→ WHAT TO WORK ON
Every record must be repeated precisely as it stands.

→ EXTRACTED INFORMATION

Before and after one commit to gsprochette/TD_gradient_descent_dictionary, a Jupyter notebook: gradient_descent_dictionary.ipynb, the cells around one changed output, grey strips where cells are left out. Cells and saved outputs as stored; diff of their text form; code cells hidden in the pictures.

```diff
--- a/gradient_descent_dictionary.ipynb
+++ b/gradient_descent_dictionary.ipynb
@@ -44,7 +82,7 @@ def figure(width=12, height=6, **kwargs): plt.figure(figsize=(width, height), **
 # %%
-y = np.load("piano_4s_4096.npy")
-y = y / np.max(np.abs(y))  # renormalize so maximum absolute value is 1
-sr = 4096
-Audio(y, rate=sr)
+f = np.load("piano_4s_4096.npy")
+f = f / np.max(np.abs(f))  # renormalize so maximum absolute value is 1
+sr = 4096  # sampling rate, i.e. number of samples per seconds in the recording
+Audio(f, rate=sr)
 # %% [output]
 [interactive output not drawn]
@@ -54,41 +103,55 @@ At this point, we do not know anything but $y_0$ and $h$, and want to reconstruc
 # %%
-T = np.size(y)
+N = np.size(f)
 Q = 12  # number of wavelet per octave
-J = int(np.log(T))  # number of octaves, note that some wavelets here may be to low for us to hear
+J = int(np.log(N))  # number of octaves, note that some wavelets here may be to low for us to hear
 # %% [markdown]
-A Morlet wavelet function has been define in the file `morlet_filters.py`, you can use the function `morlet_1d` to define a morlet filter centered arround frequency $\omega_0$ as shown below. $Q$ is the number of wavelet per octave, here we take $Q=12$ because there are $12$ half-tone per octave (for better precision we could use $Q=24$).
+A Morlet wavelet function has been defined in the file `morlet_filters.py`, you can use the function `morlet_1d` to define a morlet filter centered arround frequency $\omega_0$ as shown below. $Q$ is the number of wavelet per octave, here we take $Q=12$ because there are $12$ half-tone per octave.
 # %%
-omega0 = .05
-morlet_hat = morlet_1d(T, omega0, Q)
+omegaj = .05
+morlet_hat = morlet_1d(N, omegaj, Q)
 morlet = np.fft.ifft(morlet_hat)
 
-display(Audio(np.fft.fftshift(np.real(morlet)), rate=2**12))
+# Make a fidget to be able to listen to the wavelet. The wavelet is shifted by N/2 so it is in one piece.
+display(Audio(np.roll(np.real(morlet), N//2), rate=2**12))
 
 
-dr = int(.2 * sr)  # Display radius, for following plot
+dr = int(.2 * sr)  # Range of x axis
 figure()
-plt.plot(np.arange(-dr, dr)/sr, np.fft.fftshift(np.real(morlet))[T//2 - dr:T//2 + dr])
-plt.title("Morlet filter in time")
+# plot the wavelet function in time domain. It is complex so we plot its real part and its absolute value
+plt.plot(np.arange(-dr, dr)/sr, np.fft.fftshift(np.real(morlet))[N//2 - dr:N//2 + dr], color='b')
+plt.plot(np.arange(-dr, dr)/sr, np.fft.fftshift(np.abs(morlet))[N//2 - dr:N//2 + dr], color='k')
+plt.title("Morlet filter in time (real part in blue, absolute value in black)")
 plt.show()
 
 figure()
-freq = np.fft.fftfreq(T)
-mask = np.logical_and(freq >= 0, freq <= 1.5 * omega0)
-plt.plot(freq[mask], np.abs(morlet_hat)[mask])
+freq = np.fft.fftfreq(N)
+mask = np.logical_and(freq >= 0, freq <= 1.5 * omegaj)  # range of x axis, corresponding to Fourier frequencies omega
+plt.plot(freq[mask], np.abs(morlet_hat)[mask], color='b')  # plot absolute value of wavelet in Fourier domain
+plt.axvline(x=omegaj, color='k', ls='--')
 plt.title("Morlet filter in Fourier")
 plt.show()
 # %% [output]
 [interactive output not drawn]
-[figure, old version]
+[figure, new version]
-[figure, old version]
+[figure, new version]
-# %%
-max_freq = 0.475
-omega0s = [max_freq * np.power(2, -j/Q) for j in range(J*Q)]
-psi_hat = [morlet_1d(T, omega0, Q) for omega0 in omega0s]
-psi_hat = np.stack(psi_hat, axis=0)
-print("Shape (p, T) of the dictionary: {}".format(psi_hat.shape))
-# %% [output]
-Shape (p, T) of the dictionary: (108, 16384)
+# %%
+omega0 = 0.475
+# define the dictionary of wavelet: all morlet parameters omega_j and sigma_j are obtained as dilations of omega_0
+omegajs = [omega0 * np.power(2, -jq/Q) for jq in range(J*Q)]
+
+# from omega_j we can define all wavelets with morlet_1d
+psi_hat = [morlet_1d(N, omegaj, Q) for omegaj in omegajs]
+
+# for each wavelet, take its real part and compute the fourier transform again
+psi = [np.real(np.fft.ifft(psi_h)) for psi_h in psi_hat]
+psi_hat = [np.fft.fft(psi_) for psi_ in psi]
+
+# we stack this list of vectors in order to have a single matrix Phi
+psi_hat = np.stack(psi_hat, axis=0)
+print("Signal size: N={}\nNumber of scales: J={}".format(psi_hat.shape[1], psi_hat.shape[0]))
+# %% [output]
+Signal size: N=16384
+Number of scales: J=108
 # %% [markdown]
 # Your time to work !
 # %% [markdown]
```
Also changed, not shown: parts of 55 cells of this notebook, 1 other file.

→ RESULT FOR THIS EXERCISE
Before and after one commit to gsprochette/TD_gradient_descent_dictionary, a Jupyter notebook: gradient_descent_dictionary.ipynb, the cells around one changed output, grey strips where cells are left out. Cells and saved outputs as stored; diff of their text form; code cells hidden in the pictures.

```diff
--- a/gradient_descent_dictionary.ipynb
+++ b/gradient_descent_dictionary.ipynb
@@ -44,7 +82,7 @@ def figure(width=12, height=6, **kwargs): plt.figure(figsize=(width, height), **
 # %%
-y = np.load("piano_4s_4096.npy")
-y = y / np.max(np.abs(y))  # renormalize so maximum absolute value is 1
-sr = 4096
-Audio(y, rate=sr)
+f = np.load("piano_4s_4096.npy")
+f = f / np.max(np.abs(f))  # renormalize so maximum absolute value is 1
+sr = 4096  # sampling rate, i.e. number of samples per seconds in the recording
+Audio(f, rate=sr)
 # %% [output]
 [interactive output not drawn]
@@ -54,41 +103,55 @@ At this point, we do not know anything but $y_0$ and $h$, and want to reconstruc
 # %%
-T = np.size(y)
+N = np.size(f)
 Q = 12  # number of wavelet per octave
-J = int(np.log(T))  # number of octaves, note that some wavelets here may be to low for us to hear
+J = int(np.log(N))  # number of octaves, note that some wavelets here may be to low for us to hear
 # %% [markdown]
-A Morlet wavelet function has been define in the file `morlet_filters.py`, you can use the function `morlet_1d` to define a morlet filter centered arround frequency $\omega_0$ as shown below. $Q$ is the number of wavelet per octave, here we take $Q=12$ because there are $12$ half-tone per octave (for better precision we could use $Q=24$).
+A Morlet wavelet function has been defined in the file `morlet_filters.py`, you can use the function `morlet_1d` to define a morlet filter centered arround frequency $\omega_0$ as shown below. $Q$ is the number of wavelet per octave, here we take $Q=12$ because there are $12$ half-tone per octave.
 # %%
-omega0 = .05
-morlet_hat = morlet_1d(T, omega0, Q)
+omegaj = .05
+morlet_hat = morlet_1d(N, omegaj, Q)
 morlet = np.fft.ifft(morlet_hat)
 
-display(Audio(np.fft.fftshift(np.real(morlet)), rate=2**12))
+# Make a fidget to be able to listen to the wavelet. The wavelet is shifted by N/2 so it is in one piece.
+display(Audio(np.roll(np.real(morlet), N//2), rate=2**12))
 
 
-dr = int(.2 * sr)  # Display radius, for following plot
+dr = int(.2 * sr)  # Range of x axis
 figure()
-plt.plot(np.arange(-dr, dr)/sr, np.fft.fftshift(np.real(morlet))[T//2 - dr:T//2 + dr])
-plt.title("Morlet filter in time")
+# plot the wavelet function in time domain. It is complex so we plot its real part and its absolute value
+plt.plot(np.arange(-dr, dr)/sr, np.fft.fftshift(np.real(morlet))[N//2 - dr:N//2 + dr], color='b')
+plt.plot(np.arange(-dr, dr)/sr, np.fft.fftshift(np.abs(morlet))[N//2 - dr:N//2 + dr], color='k')
+plt.title("Morlet filter in time (real part in blue, absolute value in black)")
 plt.show()
 
 figure()
-freq = np.fft.fftfreq(T)
-mask = np.logical_and(freq >= 0, freq <= 1.5 * omega0)
-plt.plot(freq[mask], np.abs(morlet_hat)[mask])
+freq = np.fft.fftfreq(N)
+mask = np.logical_and(freq >= 0, freq <= 1.5 * omegaj)  # range of x axis, corresponding to Fourier frequencies omega
+plt.plot(freq[mask], np.abs(morlet_hat)[mask], color='b')  # plot absolute value of wavelet in Fourier domain
+plt.axvline(x=omegaj, color='k', ls='--')
 plt.title("Morlet filter in Fourier")
 plt.show()
 # %% [output]
 [interactive output not drawn]
-[figure, old version]
+[figure, new version]
-[figure, old version]
+[figure, new version]
-# %%
-max_freq = 0.475
-omega0s = [max_freq * np.power(2, -j/Q) for j in range(J*Q)]
-psi_hat = [morlet_1d(T, omega0, Q) for omega0 in omega0s]
-psi_hat = np.stack(psi_hat, axis=0)
-print("Shape (p, T) of the dictionary: {}".format(psi_hat.shape))
-# %% [output]
-Shape (p, T) of the dictionary: (108, 16384)
+# %%
+omega0 = 0.475
+# define the dictionary of wavelet: all morlet parameters omega_j and sigma_j are obtained as dilations of omega_0
+omegajs = [omega0 * np.power(2, -jq/Q) for jq in range(J*Q)]
+
+# from omega_j we can define all wavelets with morlet_1d
+psi_hat = [morlet_1d(N, omegaj, Q) for omegaj in omegajs]
+
+# for each wavelet, take its real part and compute the fourier transform again
+psi = [np.real(np.fft.ifft(psi_h)) for psi_h in psi_hat]
+psi_hat = [np.fft.fft(psi_) for psi_ in psi]
+
+# we stack this list of vectors in order to have a single matrix Phi
+psi_hat = np.stack(psi_hat, axis=0)
+print("Signal size: N={}\nNumber of scales: J={}".format(psi_hat.shape[1], psi_hat.shape[0]))
+# %% [output]
+Signal size: N=16384
+Number of scales: J=108
 # %% [markdown]
 # Your time to work !
 # %% [markdown]
```
Also changed, not shown: parts of 55 cells of this notebook, 1 other file.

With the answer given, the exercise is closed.